(The problem) Below are records to give again exactly; omit each image they contain.

(Data to process)
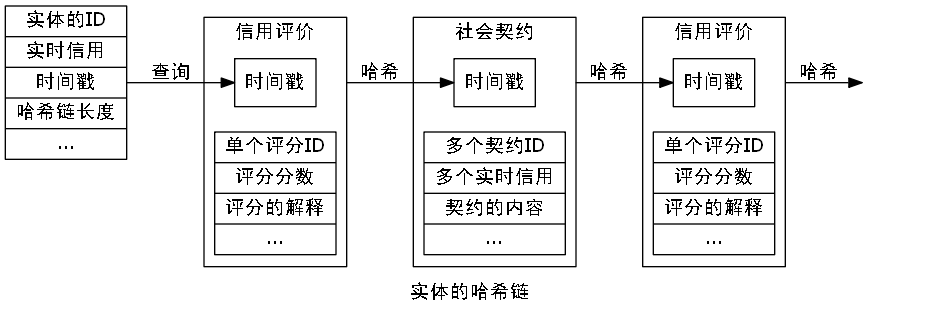
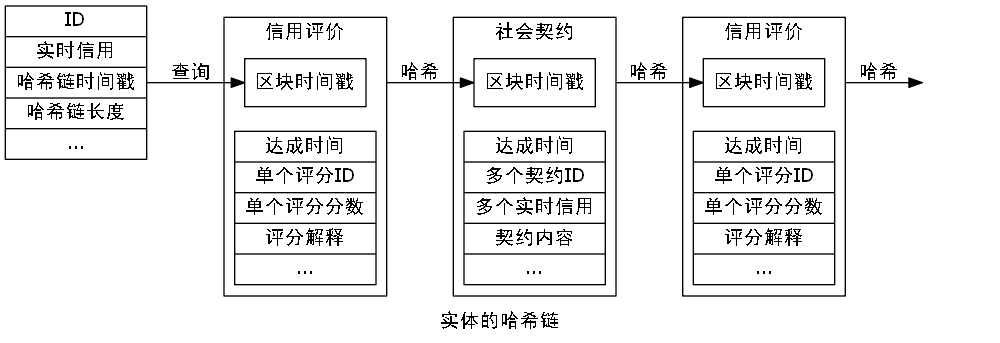
none

Changed region(s): [[0.0, 0.0, 0.9255, 0.9776]]

diff --git a/_zh/Timeline/The_Natural/Social_Credit_Evaluation_System.md b/_zh/Timeline/The_Natural/Social_Credit_Evaluation_System.md
@@ -148,9 +148,7 @@ Resources:
 
 #### 广义的哈希链
 
-**写得很乱，我想先写个大概，多次迭代修改。***
-
-网络中与哈希链存储相关的节点至少可分为3种类型，即服务器节点/手机客户端/智能身份证，其中服务器节点存储着完整的哈希链，手机客户端至少存储着哈希链的头部区块，智能身份证至少存储着哈希链的头部区块中的实时信用。服务器节点之间必定通过网络进行互相通信，而且服务器节点可以随时加入与退出。手机客户端有可能暂时出现没有网络连接的情况，智能身份证在大多数情况下可以没有网络连接。网络中的每个服务器节点存储着不定数量的实体的哈希链，每个实体的哈希链至少存储在6个服务器节点上。网络中的每个服务器是对等的，不存在统一协调的中心服务器。随着实体接入网络的次数增多，每个实体的哈希链将存储在远远超过6个服务器节点上，哈希链存储在越多的服务器节点上，就越能抵抗黑客攻击。也就是说广义的哈希链就是一个完全分布式的数据库，这个数据库由网络中所有服务器节点组成，并通过冗余数据存储的方式来保证平稳运行。没有统一的中心服务器也就没有协调统一的时间，每个对等的服务器按照自己的时间为哈希链中的区块加盖时间戳。因此时间戳里的时间并不是特别精确的时间，这个时间主要用于校验同一实体的哈希链中前后区块的次序。
+网络中与哈希链存储相关的节点至少可分为3种类型，即服务器节点/手机客户端/智能身份证，其中服务器节点存储着完整的哈希链，手机客户端至少存储着哈希链的头部区块，智能身份证至少存储着哈希链的头部区块中的实时信用。服务器节点之间必定通过网络进行互相通信，而且服务器节点可以随时加入与退出。手机客户端有可能暂时出现没有网络连接的情况，智能身份证在大多数情况下可以没有网络连接。网络中的每个服务器节点存储着不定数量的实体的哈希链，每个实体的哈希链至少存储在6个服务器节点上。网络中的每个服务器是对等的，不存在统一协调的中心服务器。随着实体接入网络的次数增多，每个实体的哈希链将存储在远远超过6个服务器节点上，哈希链存储在越多的服务器节点上，就越能抵抗黑客攻击。也就是说广义的哈希链就是一个完全分布式的数据库，这个数据库由网络中所有服务器节点组成，并通过冗余数据存储的方式来保证平稳运行。没有统一的中心服务器也就没有协调统一的时间，每个对等的服务器按照自己的时间为哈希链中的区块加盖时间戳。因此时间戳里的时间并不是特别精确的时间，这个时间主要用于校验同一实体的哈希链中前后区块的次序。区块时间戳一定以主节点上的时间为准。
 
 ![max-width:480px;](figures/Axiomatic_Human_Society/Bicyclic_Verification_for_Credit_Evaluation.png)
 
@@ -162,12 +160,12 @@ Resources:
 
 考虑手机客户端与主节点的数据同步，假设存储有ID1哈希链头部区块的手机客户端成功连接到被称为主节点的服务器节点，但发现主节点上没有存储着ID1哈希链。主节点向全网的服务器节点查询ID1哈希链，全网所有的ID1服务器节点都将返回ID1哈希链的头部区块。假设所有返回的ID1哈希链头部区块中，有占多数的头部区块是相同的，但也有占少数的头部区块是不同的，如果占多数的头部区块与占少数的头部区块的比例达到6:1以上，那么就认为占多数的头部区块是可信的，而认为占少数的头部区块是不可信的。主节点将下载占多数的头部区块的ID1哈希链，从而完成主节点对ID1哈希链的数据同步。主节点将丢弃占少数的区块，同时向社会信用评价系统的管理员报告问题。当手机客户端与主节点有网络连接时，手机客户端将信用评价与社会契约等等数据全部发送给主节点，由主节点完成哈希链的存储，手机客户端仅在查询时保留一部分缓存数据。
 
-考虑手机客户端切断网络连接时的数据存储。
+考虑手机客户端切断网络连接时的数据存储，此时要求手机具有某些近距离通信功能，比如近距离无线电通信技术NFC。假设ID1手机上存储有ID1哈希链头部区块，ID2手机上存储有ID2哈希链头部区块，ID3手机上存储有ID3哈希链头部区块。若实体ID2对实体ID1进行信用评价，可由ID2手机生成信用评价区块，在单个评分ID数据项中填入ID2，在评分分数数据项中填入ID2对ID1的评分分数，在评分的解释数据项中填入ID2对ID1的评分解释，并添加ID2手机上的时间。这份信用评价区块保存在ID2手机上，当ID2手机有网络连接时，ID2手机将这份信用评价区块发送给ID2主节点，ID2主节点通过查询并同步ID1哈希链的方式成为ID1主节点，再由ID1主节点经过双轮循环验证机制，从而在全网将这份信用评价区块添加入ID2哈希链当中。若实体ID1/实体ID2/实体ID3共同签订社会契约，由ID1手机生成社会契约区块，在多个契约ID数据项填入ID1/ID2/ID3，在多个实时信用数据项填入ID1/ID2/ID3的信用，在契约的内容数据项填入ID1/ID2/ID3共同签订的契约文本内容。由ID1手机将这份社会契约发送给ID2手机与ID3手机，实体ID1/ID2/ID3在各自的手机上通过指纹等等验证方式确认无误后，ID1/ID2/ID3手机分别对这份社会契约区块进行数字签名并存档，用于联网时主节点对社会契约的自动确认。等到ID1/ID2/ID3手机与ID1/ID2/ID3主节点完成数据同步后，再由ID1主节点经过双轮循环验证机制，从而在全网将这份信用评价区块分别添加入ID1/ID2/ID3哈希链中。对于社会契约，不存在时间次序的问题。但对于信用评价，因为实时信用的更新由原来的实时信用与评分分数共同决定，所以有必要考虑时间次序问题。一种较好解决方案是，按照信用评价区块上的区块时间戳次序对实时信用进行更新，无论评分实体所看到的被评分实体的实时信用如何。另一种可采用的解决方案是，按照信用评价区块的达成时间对实时信用进行更新，但因为区块时间戳总是落后于达成时间，因此实时信用的更新是按达成时间计算的实时信用的平均值，不会出现哈希链分叉问题。社会信用评价系统采用第一种解决方案，因为信用评分是以评分实体自身为基准，实际上不需要知道被评分实体的实时信用。
+
+考虑智能身份证的数据存储。智能身份证至少存储有实体的ID与实时信用，
 
 
 ### 社会信用评价系统
-
-社会信用评价系统
 
 第三方中介，双重支付，更改记录，黑客攻击。
 

diff --git a/_zh/Timeline/Moments/She_is_so_Brilliant_like_a_Star.md b/_zh/Timeline/Moments/She_is_so_Brilliant_like_a_Star.md
@@ -2,7 +2,7 @@
 layout:    zh_post
 Topic:     朋友圈
 Title:     她灿若星辰
-Revised:   2019-03-23 07:37:00 +08 @ 中国-广东-湛江 +08
+Revised:   2019-03-24 14:34:00 +08 @ 中国-广东-湛江 +08
 Authors:   璀璨星辰
 Resources:
 ---
@@ -810,5 +810,13 @@ CXY，昨天你在微博上提到py，我买了有关网络安全的书，其中
 尚未遇见你，但在遇见你的路上。
 
 于2019年03月23日 07:37 +08 在湛江 +08
+
+--------------------------------------------------------------------------------
+
+亲爱的白羽，昨天你的一段带音乐的视频我看到了，你是个很用心很用心的小姑娘！
+
+对翕如，昨天去看医生，我注意到医生的红框眼镜，我知道那是你的亲戚。
+
+于2019年03月24日 14:34 +08 在湛江 +08
 
 --------------------------------------------------------------------------------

(Exercise solution)
none

Changed region(s): [[0.0, 0.0, 0.9255, 0.9776]]

diff --git a/_zh/Timeline/The_Natural/Social_Credit_Evaluation_System.md b/_zh/Timeline/The_Natural/Social_Credit_Evaluation_System.md
@@ -148,9 +148,7 @@ Resources:
 
 #### 广义的哈希链
 
-**写得很乱，我想先写个大概，多次迭代修改。***
-
-网络中与哈希链存储相关的节点至少可分为3种类型，即服务器节点/手机客户端/智能身份证，其中服务器节点存储着完整的哈希链，手机客户端至少存储着哈希链的头部区块，智能身份证至少存储着哈希链的头部区块中的实时信用。服务器节点之间必定通过网络进行互相通信，而且服务器节点可以随时加入与退出。手机客户端有可能暂时出现没有网络连接的情况，智能身份证在大多数情况下可以没有网络连接。网络中的每个服务器节点存储着不定数量的实体的哈希链，每个实体的哈希链至少存储在6个服务器节点上。网络中的每个服务器是对等的，不存在统一协调的中心服务器。随着实体接入网络的次数增多，每个实体的哈希链将存储在远远超过6个服务器节点上，哈希链存储在越多的服务器节点上，就越能抵抗黑客攻击。也就是说广义的哈希链就是一个完全分布式的数据库，这个数据库由网络中所有服务器节点组成，并通过冗余数据存储的方式来保证平稳运行。没有统一的中心服务器也就没有协调统一的时间，每个对等的服务器按照自己的时间为哈希链中的区块加盖时间戳。因此时间戳里的时间并不是特别精确的时间，这个时间主要用于校验同一实体的哈希链中前后区块的次序。
+网络中与哈希链存储相关的节点至少可分为3种类型，即服务器节点/手机客户端/智能身份证，其中服务器节点存储着完整的哈希链，手机客户端至少存储着哈希链的头部区块，智能身份证至少存储着哈希链的头部区块中的实时信用。服务器节点之间必定通过网络进行互相通信，而且服务器节点可以随时加入与退出。手机客户端有可能暂时出现没有网络连接的情况，智能身份证在大多数情况下可以没有网络连接。网络中的每个服务器节点存储着不定数量的实体的哈希链，每个实体的哈希链至少存储在6个服务器节点上。网络中的每个服务器是对等的，不存在统一协调的中心服务器。随着实体接入网络的次数增多，每个实体的哈希链将存储在远远超过6个服务器节点上，哈希链存储在越多的服务器节点上，就越能抵抗黑客攻击。也就是说广义的哈希链就是一个完全分布式的数据库，这个数据库由网络中所有服务器节点组成，并通过冗余数据存储的方式来保证平稳运行。没有统一的中心服务器也就没有协调统一的时间，每个对等的服务器按照自己的时间为哈希链中的区块加盖时间戳。因此时间戳里的时间并不是特别精确的时间，这个时间主要用于校验同一实体的哈希链中前后区块的次序。区块时间戳一定以主节点上的时间为准。
 
 ![max-width:480px;](figures/Axiomatic_Human_Society/Bicyclic_Verification_for_Credit_Evaluation.png)
 
@@ -162,12 +160,12 @@ Resources:
 
 考虑手机客户端与主节点的数据同步，假设存储有ID1哈希链头部区块的手机客户端成功连接到被称为主节点的服务器节点，但发现主节点上没有存储着ID1哈希链。主节点向全网的服务器节点查询ID1哈希链，全网所有的ID1服务器节点都将返回ID1哈希链的头部区块。假设所有返回的ID1哈希链头部区块中，有占多数的头部区块是相同的，但也有占少数的头部区块是不同的，如果占多数的头部区块与占少数的头部区块的比例达到6:1以上，那么就认为占多数的头部区块是可信的，而认为占少数的头部区块是不可信的。主节点将下载占多数的头部区块的ID1哈希链，从而完成主节点对ID1哈希链的数据同步。主节点将丢弃占少数的区块，同时向社会信用评价系统的管理员报告问题。当手机客户端与主节点有网络连接时，手机客户端将信用评价与社会契约等等数据全部发送给主节点，由主节点完成哈希链的存储，手机客户端仅在查询时保留一部分缓存数据。
 
-考虑手机客户端切断网络连接时的数据存储。
+考虑手机客户端切断网络连接时的数据存储，此时要求手机具有某些近距离通信功能，比如近距离无线电通信技术NFC。假设ID1手机上存储有ID1哈希链头部区块，ID2手机上存储有ID2哈希链头部区块，ID3手机上存储有ID3哈希链头部区块。若实体ID2对实体ID1进行信用评价，可由ID2手机生成信用评价区块，在单个评分ID数据项中填入ID2，在评分分数数据项中填入ID2对ID1的评分分数，在评分的解释数据项中填入ID2对ID1的评分解释，并添加ID2手机上的时间。这份信用评价区块保存在ID2手机上，当ID2手机有网络连接时，ID2手机将这份信用评价区块发送给ID2主节点，ID2主节点通过查询并同步ID1哈希链的方式成为ID1主节点，再由ID1主节点经过双轮循环验证机制，从而在全网将这份信用评价区块添加入ID2哈希链当中。若实体ID1/实体ID2/实体ID3共同签订社会契约，由ID1手机生成社会契约区块，在多个契约ID数据项填入ID1/ID2/ID3，在多个实时信用数据项填入ID1/ID2/ID3的信用，在契约的内容数据项填入ID1/ID2/ID3共同签订的契约文本内容。由ID1手机将这份社会契约发送给ID2手机与ID3手机，实体ID1/ID2/ID3在各自的手机上通过指纹等等验证方式确认无误后，ID1/ID2/ID3手机分别对这份社会契约区块进行数字签名并存档，用于联网时主节点对社会契约的自动确认。等到ID1/ID2/ID3手机与ID1/ID2/ID3主节点完成数据同步后，再由ID1主节点经过双轮循环验证机制，从而在全网将这份信用评价区块分别添加入ID1/ID2/ID3哈希链中。对于社会契约，不存在时间次序的问题。但对于信用评价，因为实时信用的更新由原来的实时信用与评分分数共同决定，所以有必要考虑时间次序问题。一种较好解决方案是，按照信用评价区块上的区块时间戳次序对实时信用进行更新，无论评分实体所看到的被评分实体的实时信用如何。另一种可采用的解决方案是，按照信用评价区块的达成时间对实时信用进行更新，但因为区块时间戳总是落后于达成时间，因此实时信用的更新是按达成时间计算的实时信用的平均值，不会出现哈希链分叉问题。社会信用评价系统采用第一种解决方案，因为信用评分是以评分实体自身为基准，实际上不需要知道被评分实体的实时信用。
+
+考虑智能身份证的数据存储。智能身份证至少存储有实体的ID与实时信用，
 
 
 ### 社会信用评价系统
-
-社会信用评价系统
 
 第三方中介，双重支付，更改记录，黑客攻击。
 

diff --git a/_zh/Timeline/Moments/She_is_so_Brilliant_like_a_Star.md b/_zh/Timeline/Moments/She_is_so_Brilliant_like_a_Star.md
@@ -2,7 +2,7 @@
 layout:    zh_post
 Topic:     朋友圈
 Title:     她灿若星辰
-Revised:   2019-03-23 07:37:00 +08 @ 中国-广东-湛江 +08
+Revised:   2019-03-24 14:34:00 +08 @ 中国-广东-湛江 +08
 Authors:   璀璨星辰
 Resources:
 ---
@@ -810,5 +810,13 @@ CXY，昨天你在微博上提到py，我买了有关网络安全的书，其中
 尚未遇见你，但在遇见你的路上。
 
 于2019年03月23日 07:37 +08 在湛江 +08
+
+--------------------------------------------------------------------------------
+
+亲爱的白羽，昨天你的一段带音乐的视频我看到了，你是个很用心很用心的小姑娘！
+
+对翕如，昨天去看医生，我注意到医生的红框眼镜，我知道那是你的亲戚。
+
+于2019年03月24日 14:34 +08 在湛江 +08
 
 --------------------------------------------------------------------------------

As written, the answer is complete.